Set down the data below exactly; pictures stay out.

MATERIAL PROVIDED: Begin

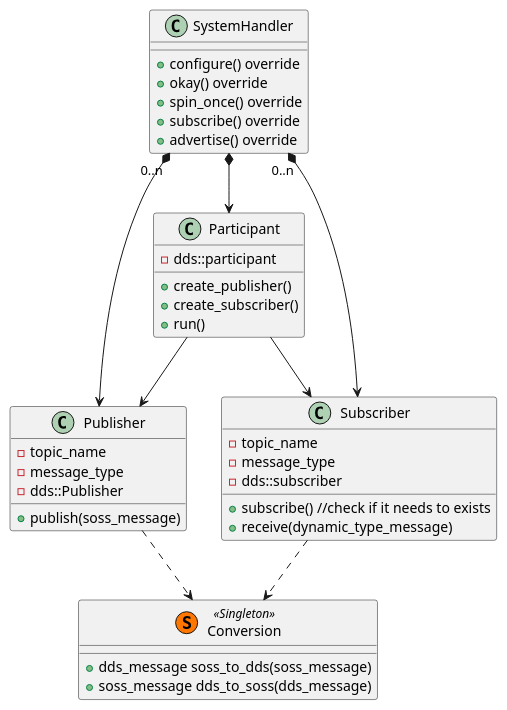
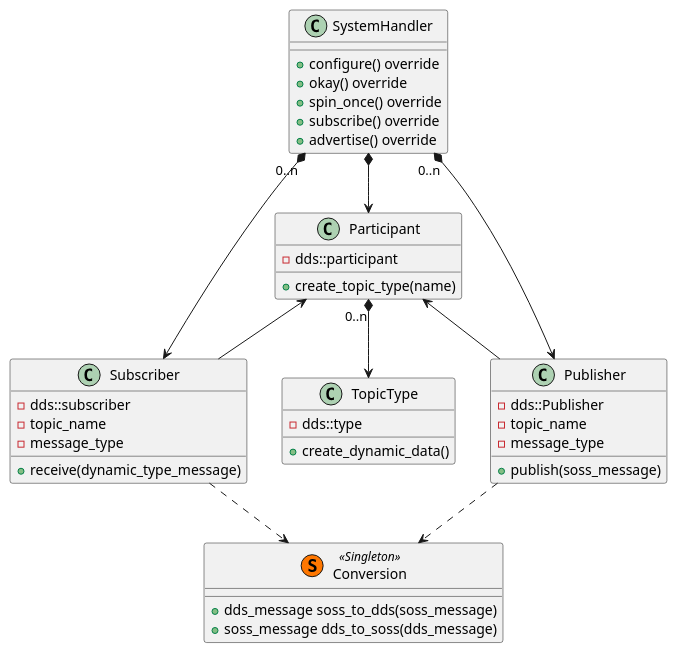
The diagram in doc/diagram-design/class.puml (eProsima/FastDDS-SH), drawn with PlantUML before and after one commit. The commit also changed 7 other files, not shown here.

Commit message:
Added TopicType class.

```diff
--- a/doc/diagram-design/class.puml
+++ b/doc/diagram-design/class.puml
@@ -1,48 +1,51 @@
 @startuml
 
 SystemHandler "0..n" *--> Publisher
 SystemHandler "0..n" *--> Subscriber
 SystemHandler *--> Participant
 
-Participant --> Publisher
-Participant --> Subscriber
+Participant <-- Publisher
+Participant <-- Subscriber
+Participant "0..n" *--> TopicType
 
 Publisher ..> Conversion
 Subscriber ..> Conversion
 
 class SystemHandler {
     + configure() override
     + okay() override
     + spin_once() override
     + subscribe() override
     + advertise() override
 }
 
 class Participant {
     - dds::participant
-    + create_publisher()
-    + create_subscriber()
-    + run()
+    + create_topic_type(name)
+}
+
+class TopicType {
+    - dds::type
+    + create_dynamic_data()
 }
 
 class Publisher {
+    - dds::Publisher
     - topic_name
     - message_type
-    - dds::Publisher
     + publish(soss_message)
 }
 
 class Subscriber {
+    - dds::subscriber
     - topic_name
     - message_type
-    - dds::subscriber
-    + subscribe() //check if it needs to exists
     + receive(dynamic_type_message)
 }
 
 class Conversion << (S,#FF7700) Singleton >> {
     + dds_message soss_to_dds(soss_message)
     + soss_message dds_to_soss(dds_message)
 }
 
 @enduml
```
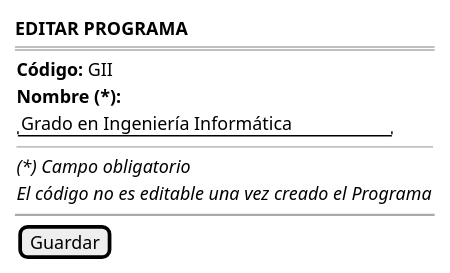
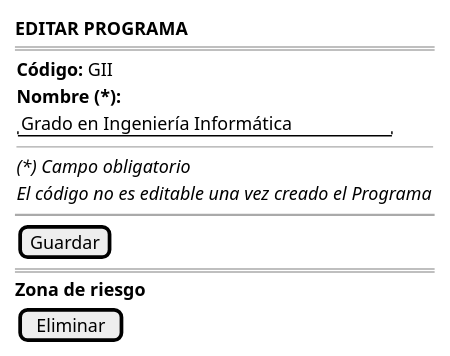
Before and after one commit to mmasias/pyCeldaPublico: the diagram in RUP/01-requisitos/03-detalle-casos-uso/editarPrograma/wireframes.puml, drawn with PlantUML. The commit also changed 184 other files, not shown here.

```diff
--- a/RUP/01-requisitos/03-detalle-casos-uso/editarPrograma/wireframes.puml
+++ b/RUP/01-requisitos/03-detalle-casos-uso/editarPrograma/wireframes.puml
@@ -1,16 +1,19 @@
 @startsalt editarPrograma-wireframe
 {
     <b>EDITAR PROGRAMA</b>
     ====
     {
         <b>Código:</b> GII
         <b>Nombre (*):</b>
         "Grado en Ingeniería Informática"
         --
         <i>(*) Campo obligatorio</i>
         <i>El código no es editable una vez creado el Programa</i>
     }
     ~~
     {[Guardar]}
+    ==
+    <b>Zona de riesgo</b>
+    {[Eliminar]}
 }
 @endsalt
```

MATERIAL PROVIDED: End

* **OUTPUT OF THE EXERCISE**
The diagram in doc/diagram-design/class.puml (eProsima/FastDDS-SH), drawn with PlantUML before and after one commit. The commit also changed 7 other files, not shown here.

Commit message:
Added TopicType class.

```diff
--- a/doc/diagram-design/class.puml
+++ b/doc/diagram-design/class.puml
@@ -1,48 +1,51 @@
 @startuml
 
 SystemHandler "0..n" *--> Publisher
 SystemHandler "0..n" *--> Subscriber
 SystemHandler *--> Participant
 
-Participant --> Publisher
-Participant --> Subscriber
+Participant <-- Publisher
+Participant <-- Subscriber
+Participant "0..n" *--> TopicType
 
 Publisher ..> Conversion
 Subscriber ..> Conversion
 
 class SystemHandler {
     + configure() override
     + okay() override
     + spin_once() override
     + subscribe() override
     + advertise() override
 }
 
 class Participant {
     - dds::participant
-    + create_publisher()
-    + create_subscriber()
-    + run()
+    + create_topic_type(name)
+}
+
+class TopicType {
+    - dds::type
+    + create_dynamic_data()
 }
 
 class Publisher {
+    - dds::Publisher
     - topic_name
     - message_type
-    - dds::Publisher
     + publish(soss_message)
 }
 
 class Subscriber {
+    - dds::subscriber
     - topic_name
     - message_type
-    - dds::subscriber
-    + subscribe() //check if it needs to exists
     + receive(dynamic_type_message)
 }
 
 class Conversion << (S,#FF7700) Singleton >> {
     + dds_message soss_to_dds(soss_message)
     + soss_message dds_to_soss(dds_message)
 }
 
 @enduml
```
Before and after one commit to mmasias/pyCeldaPublico: the diagram in RUP/01-requisitos/03-detalle-casos-uso/editarPrograma/wireframes.puml, drawn with PlantUML. The commit also changed 184 other files, not shown here.

```diff
--- a/RUP/01-requisitos/03-detalle-casos-uso/editarPrograma/wireframes.puml
+++ b/RUP/01-requisitos/03-detalle-casos-uso/editarPrograma/wireframes.puml
@@ -1,16 +1,19 @@
 @startsalt editarPrograma-wireframe
 {
     <b>EDITAR PROGRAMA</b>
     ====
     {
         <b>Código:</b> GII
         <b>Nombre (*):</b>
         "Grado en Ingeniería Informática"
         --
         <i>(*) Campo obligatorio</i>
         <i>El código no es editable una vez creado el Programa</i>
     }
     ~~
     {[Guardar]}
+    ==
+    <b>Zona de riesgo</b>
+    {[Eliminar]}
 }
 @endsalt
```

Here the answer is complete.